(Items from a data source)
== Segment start ==
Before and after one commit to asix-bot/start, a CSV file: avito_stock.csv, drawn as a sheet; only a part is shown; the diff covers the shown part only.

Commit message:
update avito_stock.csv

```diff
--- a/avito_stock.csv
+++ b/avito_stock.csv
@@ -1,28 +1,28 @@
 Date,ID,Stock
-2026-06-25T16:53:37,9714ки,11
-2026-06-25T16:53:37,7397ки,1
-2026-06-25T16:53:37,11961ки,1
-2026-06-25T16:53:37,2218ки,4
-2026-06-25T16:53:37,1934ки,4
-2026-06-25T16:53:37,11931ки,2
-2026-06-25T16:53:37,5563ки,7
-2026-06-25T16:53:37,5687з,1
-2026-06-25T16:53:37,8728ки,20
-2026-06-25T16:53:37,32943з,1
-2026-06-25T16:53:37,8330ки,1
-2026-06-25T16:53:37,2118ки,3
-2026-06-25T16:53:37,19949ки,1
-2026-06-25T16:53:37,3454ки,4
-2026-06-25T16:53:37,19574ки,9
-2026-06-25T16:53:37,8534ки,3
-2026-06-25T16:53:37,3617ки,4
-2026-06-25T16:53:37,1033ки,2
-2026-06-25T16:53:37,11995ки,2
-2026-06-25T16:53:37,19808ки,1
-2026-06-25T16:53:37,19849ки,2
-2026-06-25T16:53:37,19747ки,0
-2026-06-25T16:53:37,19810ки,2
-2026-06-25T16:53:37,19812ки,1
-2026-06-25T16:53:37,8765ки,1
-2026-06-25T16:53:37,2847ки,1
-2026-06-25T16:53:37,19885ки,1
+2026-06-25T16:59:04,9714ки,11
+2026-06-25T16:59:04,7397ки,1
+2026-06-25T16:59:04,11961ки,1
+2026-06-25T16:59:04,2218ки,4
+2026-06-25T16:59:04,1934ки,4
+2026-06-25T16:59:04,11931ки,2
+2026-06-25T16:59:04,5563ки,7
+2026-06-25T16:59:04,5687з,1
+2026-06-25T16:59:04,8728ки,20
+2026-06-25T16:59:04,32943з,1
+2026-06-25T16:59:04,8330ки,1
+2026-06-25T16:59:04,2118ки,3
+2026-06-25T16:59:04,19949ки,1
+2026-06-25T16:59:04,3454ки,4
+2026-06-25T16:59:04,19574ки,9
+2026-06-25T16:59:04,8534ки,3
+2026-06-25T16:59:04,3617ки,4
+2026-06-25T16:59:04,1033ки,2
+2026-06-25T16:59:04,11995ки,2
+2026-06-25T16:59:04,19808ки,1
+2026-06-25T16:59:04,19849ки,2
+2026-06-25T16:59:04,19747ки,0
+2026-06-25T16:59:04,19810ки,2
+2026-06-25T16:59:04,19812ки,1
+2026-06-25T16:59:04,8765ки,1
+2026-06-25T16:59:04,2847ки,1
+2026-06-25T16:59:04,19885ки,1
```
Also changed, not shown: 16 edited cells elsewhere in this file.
== Segment end ==
**DIRECTIONS FOR THIS TASK:**
Return the total number of lines in the records that contain "file", without any explanation.

**EXERCISE SOLUTION:**
2